From the entries, copy out every line in which the word "const" is found.

Dataset excerpts
^^^^

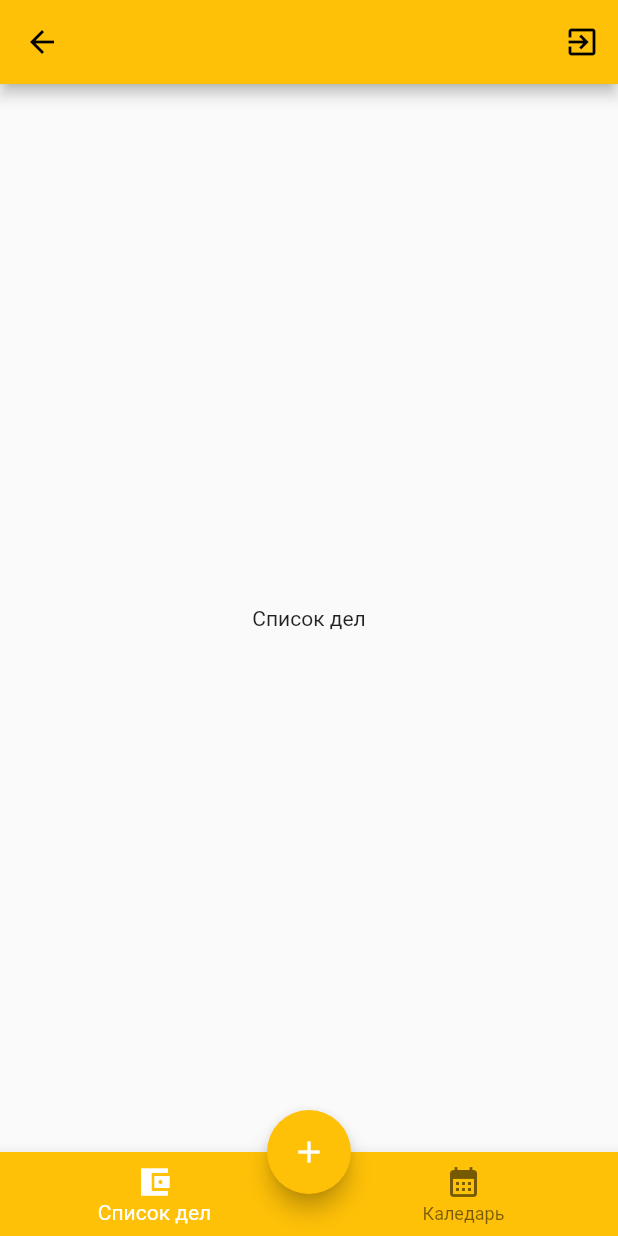
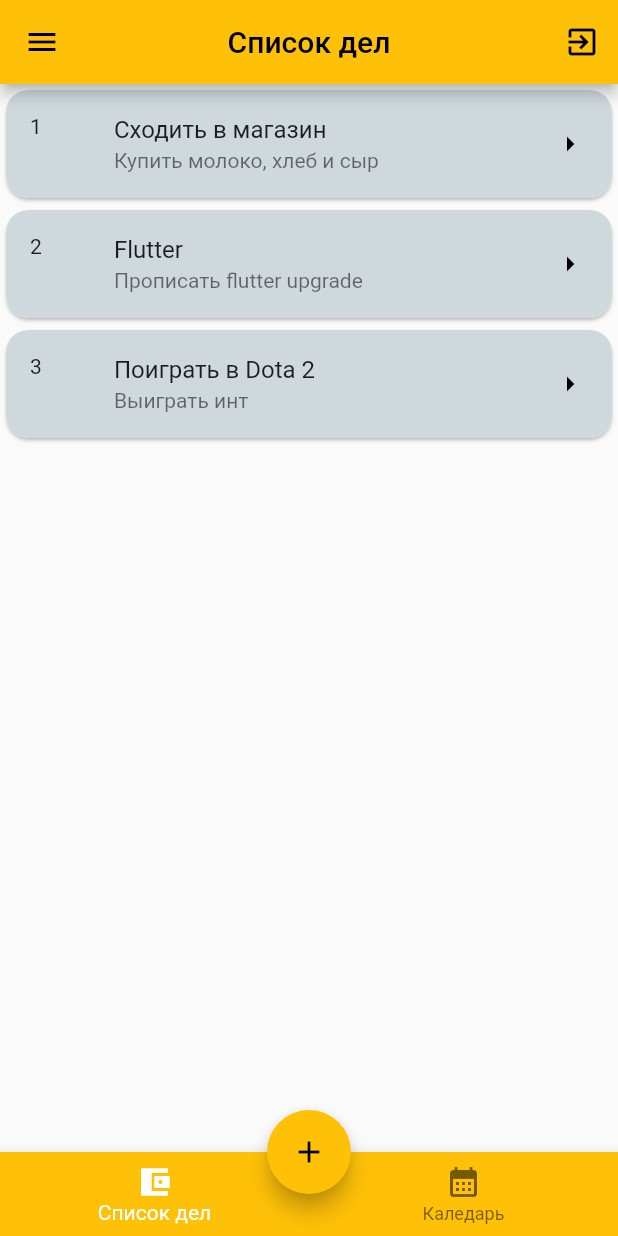
Before and after one commit to WingiM/flutter_lessons, a Flutter app: the HomePage screen opened by its route, on a phone screen of 412 x 824 dp. Run offline on Flutter 3.47's test engine with Material 2 defaults, Android fonts, the phone set to English and light mode, and no system bars.

Commit message:
25.02 lesson

```diff
--- a/lib/main.dart
+++ b/lib/main.dart
@@ -14,6 +14,7 @@ class MainApp extends StatelessWidget {
   Widget build(BuildContext context) {
     return MaterialApp(
       theme: ThemeData(
+        primarySwatch: Colors.amber,
         primaryColor: Colors.amber,
         floatingActionButtonTheme: const FloatingActionButtonThemeData(
           backgroundColor: Colors.amber,
--- a/lib/pages/deals.dart
+++ b/lib/pages/deals.dart
@@ -3,14 +3,48 @@ import 'package:flutter/material.dart';
 class DealsPage extends StatelessWidget {
   const DealsPage({super.key});
 
-  @override
-  Widget build(BuildContext context) {
-    return Scaffold(
-      body: const Center(
-        child: SizedBox(
-          child: Text("Список дел"),
+  Widget generateListTile(BuildContext context, int index) {
+    var deal = deals[index];
+    return Card(
+      shape: RoundedRectangleBorder(
+        borderRadius: BorderRadius.circular(15),
+      ),
+      child: ListTile(
+        shape: RoundedRectangleBorder(
+          borderRadius: BorderRadius.circular(15),
+        ),
+        tileColor: Colors.blueGrey[100],
+        title: Text(deal.title),
+        subtitle: Text(deal.description),
+        leading: Text(deal.id.toString()),
+        onTap: () {},
+        trailing: const Icon(
+          Icons.arrow_right,
+          color: Colors.black,
         ),
       ),
     );
   }
+
+  @override
+  Widget build(BuildContext context) {
+    return ListView.builder(
+      itemBuilder: (context, index) => generateListTile(context, index),
+      itemCount: deals.length,
+    );
+  }
 }
+
+class Deal {
+  final int id;
+  final String title;
+  final String description;
+
+  Deal(this.id, this.title, this.description);
+}
+
+List<Deal> deals = [
+  Deal(1, 'Сходить в магазин', 'Купить молоко, хлеб и сыр'),
+  Deal(2, 'Flutter', 'Прописать flutter upgrade'),
+  Deal(3, 'Поиграть в Dota 2', 'Выиграть инт'),
+];
--- a/lib/pages/home.dart
+++ b/lib/pages/home.dart
@@ -14,6 +14,8 @@ class HomePage extends StatefulWidget {
 
 class _HomePageState extends State<HomePage> {
   int index = 0;
+  String title = "Список дел";
+
   final listPages = [
     const DealsPage(),
     const CalendarPage(),
@@ -25,6 +27,8 @@ class _HomePageState extends State<HomePage> {
     var primaryColor = Theme.of(context).primaryColor;
     return Scaffold(
       appBar: AppBar(
+        title: Text(title),
+        centerTitle: true,
         actions: [
           IconButton(
             onPressed: () {
@@ -49,6 +53,7 @@ class _HomePageState extends State<HomePage> {
         ),
       ),
       floatingActionButtonLocation: FloatingActionButtonLocation.centerDocked,
+      drawer: const Drawer(),
       bottomNavigationBar: BottomNavigationBar(
           currentIndex: index,
           backgroundColor: primaryColor,
@@ -67,8 +72,10 @@ class _HomePageState extends State<HomePage> {
             setState(() {
               index = value;
               if (index != 0) {
+                title = 'Календарь';
                 _showButton = false;
               } else {
+                title = "Список дел";
                 _showButton = true;
               }
             });
```
Also changed, not shown: lib/pages/calendar.dart (+5 -4 lines).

^^^^

* [Solved exercise]:
         floatingActionButtonTheme: const FloatingActionButtonThemeData(
   const DealsPage({super.key});
-      body: const Center(
+        trailing: const Icon(
     const DealsPage(),
     const CalendarPage(),
+      drawer: const Drawer(),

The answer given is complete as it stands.